Edit difference data:

--------

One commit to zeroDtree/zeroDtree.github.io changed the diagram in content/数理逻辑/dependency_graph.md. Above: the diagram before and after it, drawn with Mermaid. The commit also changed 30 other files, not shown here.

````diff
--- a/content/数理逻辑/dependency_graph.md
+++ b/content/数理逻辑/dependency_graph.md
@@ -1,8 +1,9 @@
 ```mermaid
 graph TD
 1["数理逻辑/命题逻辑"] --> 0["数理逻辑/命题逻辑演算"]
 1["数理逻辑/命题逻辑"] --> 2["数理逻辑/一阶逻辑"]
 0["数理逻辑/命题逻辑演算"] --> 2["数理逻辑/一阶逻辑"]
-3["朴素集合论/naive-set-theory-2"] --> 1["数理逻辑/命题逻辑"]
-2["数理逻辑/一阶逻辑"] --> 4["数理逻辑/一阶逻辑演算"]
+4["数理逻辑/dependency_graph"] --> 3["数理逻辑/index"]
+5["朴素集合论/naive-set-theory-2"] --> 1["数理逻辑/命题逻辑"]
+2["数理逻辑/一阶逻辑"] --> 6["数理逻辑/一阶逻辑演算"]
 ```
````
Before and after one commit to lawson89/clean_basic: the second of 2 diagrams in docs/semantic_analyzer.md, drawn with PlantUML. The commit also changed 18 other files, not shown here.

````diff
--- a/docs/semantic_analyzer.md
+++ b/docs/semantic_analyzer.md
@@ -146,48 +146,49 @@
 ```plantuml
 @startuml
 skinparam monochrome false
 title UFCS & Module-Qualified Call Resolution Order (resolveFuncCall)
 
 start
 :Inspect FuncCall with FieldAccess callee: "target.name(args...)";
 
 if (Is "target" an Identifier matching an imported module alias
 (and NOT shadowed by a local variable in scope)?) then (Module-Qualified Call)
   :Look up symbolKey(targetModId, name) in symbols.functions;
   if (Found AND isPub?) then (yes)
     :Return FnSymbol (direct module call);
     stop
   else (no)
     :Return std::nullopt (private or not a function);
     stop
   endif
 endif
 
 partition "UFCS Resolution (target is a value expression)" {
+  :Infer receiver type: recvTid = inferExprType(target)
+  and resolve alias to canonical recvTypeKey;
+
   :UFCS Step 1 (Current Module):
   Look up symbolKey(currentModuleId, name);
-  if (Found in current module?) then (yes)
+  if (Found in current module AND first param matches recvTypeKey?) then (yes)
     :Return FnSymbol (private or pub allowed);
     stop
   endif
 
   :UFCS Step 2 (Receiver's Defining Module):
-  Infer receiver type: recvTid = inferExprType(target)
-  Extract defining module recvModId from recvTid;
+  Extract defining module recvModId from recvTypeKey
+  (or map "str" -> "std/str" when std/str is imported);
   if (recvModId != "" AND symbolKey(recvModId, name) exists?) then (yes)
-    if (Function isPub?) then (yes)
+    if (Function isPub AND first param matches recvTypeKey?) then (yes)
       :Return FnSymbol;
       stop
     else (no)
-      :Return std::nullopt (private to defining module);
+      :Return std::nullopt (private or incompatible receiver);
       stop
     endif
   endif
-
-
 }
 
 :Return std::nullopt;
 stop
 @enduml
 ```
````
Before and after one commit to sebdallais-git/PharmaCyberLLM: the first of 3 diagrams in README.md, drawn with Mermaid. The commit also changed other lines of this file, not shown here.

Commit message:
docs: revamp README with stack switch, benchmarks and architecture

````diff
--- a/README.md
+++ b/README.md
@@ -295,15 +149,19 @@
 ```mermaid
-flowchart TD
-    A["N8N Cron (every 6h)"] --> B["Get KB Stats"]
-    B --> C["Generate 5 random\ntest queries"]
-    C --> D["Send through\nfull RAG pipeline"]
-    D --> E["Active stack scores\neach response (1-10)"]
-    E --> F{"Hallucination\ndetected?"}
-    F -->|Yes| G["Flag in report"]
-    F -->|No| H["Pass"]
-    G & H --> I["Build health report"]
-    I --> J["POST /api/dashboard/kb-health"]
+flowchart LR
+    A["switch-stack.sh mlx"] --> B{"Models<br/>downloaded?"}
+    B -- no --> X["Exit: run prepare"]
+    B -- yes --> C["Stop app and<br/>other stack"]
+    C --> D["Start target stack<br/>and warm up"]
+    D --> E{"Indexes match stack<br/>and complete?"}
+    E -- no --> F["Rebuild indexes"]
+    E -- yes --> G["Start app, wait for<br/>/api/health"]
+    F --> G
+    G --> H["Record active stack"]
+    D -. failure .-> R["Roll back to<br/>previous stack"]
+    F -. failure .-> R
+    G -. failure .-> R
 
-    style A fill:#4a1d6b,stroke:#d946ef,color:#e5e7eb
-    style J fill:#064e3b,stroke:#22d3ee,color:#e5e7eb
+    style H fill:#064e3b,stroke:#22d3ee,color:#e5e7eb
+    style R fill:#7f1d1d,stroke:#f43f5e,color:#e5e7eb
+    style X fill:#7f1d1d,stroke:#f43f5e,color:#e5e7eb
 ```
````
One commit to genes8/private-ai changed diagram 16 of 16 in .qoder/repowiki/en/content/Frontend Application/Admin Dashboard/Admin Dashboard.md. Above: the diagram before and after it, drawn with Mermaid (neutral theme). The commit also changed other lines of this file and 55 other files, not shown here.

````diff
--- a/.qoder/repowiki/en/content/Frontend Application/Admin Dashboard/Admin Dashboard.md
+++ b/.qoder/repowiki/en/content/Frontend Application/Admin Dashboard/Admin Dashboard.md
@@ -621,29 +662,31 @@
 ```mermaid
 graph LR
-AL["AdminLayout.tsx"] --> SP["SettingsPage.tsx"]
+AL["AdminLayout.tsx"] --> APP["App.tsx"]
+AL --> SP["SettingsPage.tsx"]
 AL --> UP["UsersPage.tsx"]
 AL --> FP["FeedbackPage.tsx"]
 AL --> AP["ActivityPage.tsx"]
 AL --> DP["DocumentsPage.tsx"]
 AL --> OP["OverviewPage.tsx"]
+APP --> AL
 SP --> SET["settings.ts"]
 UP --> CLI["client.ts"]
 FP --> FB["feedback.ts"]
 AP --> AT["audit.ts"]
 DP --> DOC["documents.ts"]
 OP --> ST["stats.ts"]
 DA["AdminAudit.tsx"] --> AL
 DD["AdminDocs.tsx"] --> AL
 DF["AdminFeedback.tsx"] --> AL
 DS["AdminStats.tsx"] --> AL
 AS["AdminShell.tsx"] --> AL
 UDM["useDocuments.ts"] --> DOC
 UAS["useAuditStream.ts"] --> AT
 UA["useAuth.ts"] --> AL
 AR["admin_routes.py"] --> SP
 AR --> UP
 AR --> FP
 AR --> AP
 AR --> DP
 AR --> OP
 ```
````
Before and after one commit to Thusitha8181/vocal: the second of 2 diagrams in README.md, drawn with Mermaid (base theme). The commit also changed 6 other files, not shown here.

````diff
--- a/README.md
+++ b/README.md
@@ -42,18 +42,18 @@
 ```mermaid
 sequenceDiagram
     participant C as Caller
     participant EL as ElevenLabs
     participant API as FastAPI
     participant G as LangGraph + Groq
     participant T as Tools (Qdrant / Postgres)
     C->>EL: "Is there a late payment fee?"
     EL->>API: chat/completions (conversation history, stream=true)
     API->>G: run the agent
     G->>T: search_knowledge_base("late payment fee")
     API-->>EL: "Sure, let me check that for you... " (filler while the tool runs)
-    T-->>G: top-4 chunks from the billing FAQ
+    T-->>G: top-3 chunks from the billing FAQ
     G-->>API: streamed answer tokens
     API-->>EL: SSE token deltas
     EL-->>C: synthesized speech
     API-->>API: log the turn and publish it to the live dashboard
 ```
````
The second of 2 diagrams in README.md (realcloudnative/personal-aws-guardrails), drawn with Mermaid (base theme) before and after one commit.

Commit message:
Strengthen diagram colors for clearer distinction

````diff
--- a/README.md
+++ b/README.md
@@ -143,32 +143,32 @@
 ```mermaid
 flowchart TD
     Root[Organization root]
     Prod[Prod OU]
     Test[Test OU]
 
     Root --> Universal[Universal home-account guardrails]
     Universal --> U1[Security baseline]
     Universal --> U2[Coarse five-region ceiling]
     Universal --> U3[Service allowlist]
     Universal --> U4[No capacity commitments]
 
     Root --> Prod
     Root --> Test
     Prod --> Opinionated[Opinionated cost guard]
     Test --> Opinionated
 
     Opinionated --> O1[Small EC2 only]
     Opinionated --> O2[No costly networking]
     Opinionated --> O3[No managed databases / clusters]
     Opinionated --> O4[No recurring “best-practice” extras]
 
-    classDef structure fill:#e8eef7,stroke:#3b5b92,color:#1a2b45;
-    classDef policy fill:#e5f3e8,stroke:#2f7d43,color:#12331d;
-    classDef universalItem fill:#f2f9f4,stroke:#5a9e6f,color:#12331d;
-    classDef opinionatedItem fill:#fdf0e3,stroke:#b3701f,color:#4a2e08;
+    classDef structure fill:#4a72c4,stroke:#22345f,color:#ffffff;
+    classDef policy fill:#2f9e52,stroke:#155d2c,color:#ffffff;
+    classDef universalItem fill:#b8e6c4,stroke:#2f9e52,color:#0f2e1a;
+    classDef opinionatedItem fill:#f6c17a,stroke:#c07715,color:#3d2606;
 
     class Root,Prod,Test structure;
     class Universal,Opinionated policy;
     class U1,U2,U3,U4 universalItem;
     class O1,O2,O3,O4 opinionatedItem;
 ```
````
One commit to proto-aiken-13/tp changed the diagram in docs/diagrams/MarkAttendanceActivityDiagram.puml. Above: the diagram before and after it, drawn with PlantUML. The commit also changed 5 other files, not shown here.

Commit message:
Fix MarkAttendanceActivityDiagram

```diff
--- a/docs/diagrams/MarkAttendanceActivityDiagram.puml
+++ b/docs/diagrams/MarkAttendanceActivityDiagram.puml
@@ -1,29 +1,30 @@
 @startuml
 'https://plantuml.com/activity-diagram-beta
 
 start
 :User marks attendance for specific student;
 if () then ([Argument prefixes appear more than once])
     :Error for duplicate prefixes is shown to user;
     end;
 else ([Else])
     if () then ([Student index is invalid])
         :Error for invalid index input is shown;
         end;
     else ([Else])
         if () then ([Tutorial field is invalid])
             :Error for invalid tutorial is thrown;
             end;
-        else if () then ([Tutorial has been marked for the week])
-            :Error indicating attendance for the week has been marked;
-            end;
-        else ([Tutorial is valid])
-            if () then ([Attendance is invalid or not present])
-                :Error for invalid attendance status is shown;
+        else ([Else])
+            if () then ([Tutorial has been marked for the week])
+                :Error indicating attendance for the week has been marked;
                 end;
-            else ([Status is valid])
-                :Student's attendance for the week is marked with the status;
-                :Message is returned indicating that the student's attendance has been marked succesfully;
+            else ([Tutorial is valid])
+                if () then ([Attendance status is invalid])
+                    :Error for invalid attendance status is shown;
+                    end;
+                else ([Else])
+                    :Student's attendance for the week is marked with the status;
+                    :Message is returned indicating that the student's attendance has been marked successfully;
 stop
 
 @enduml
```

--------

-- Work instruction --
Say how many of the lines above include the word "after", giving the figure alone.

-- Answer for this exercise --
7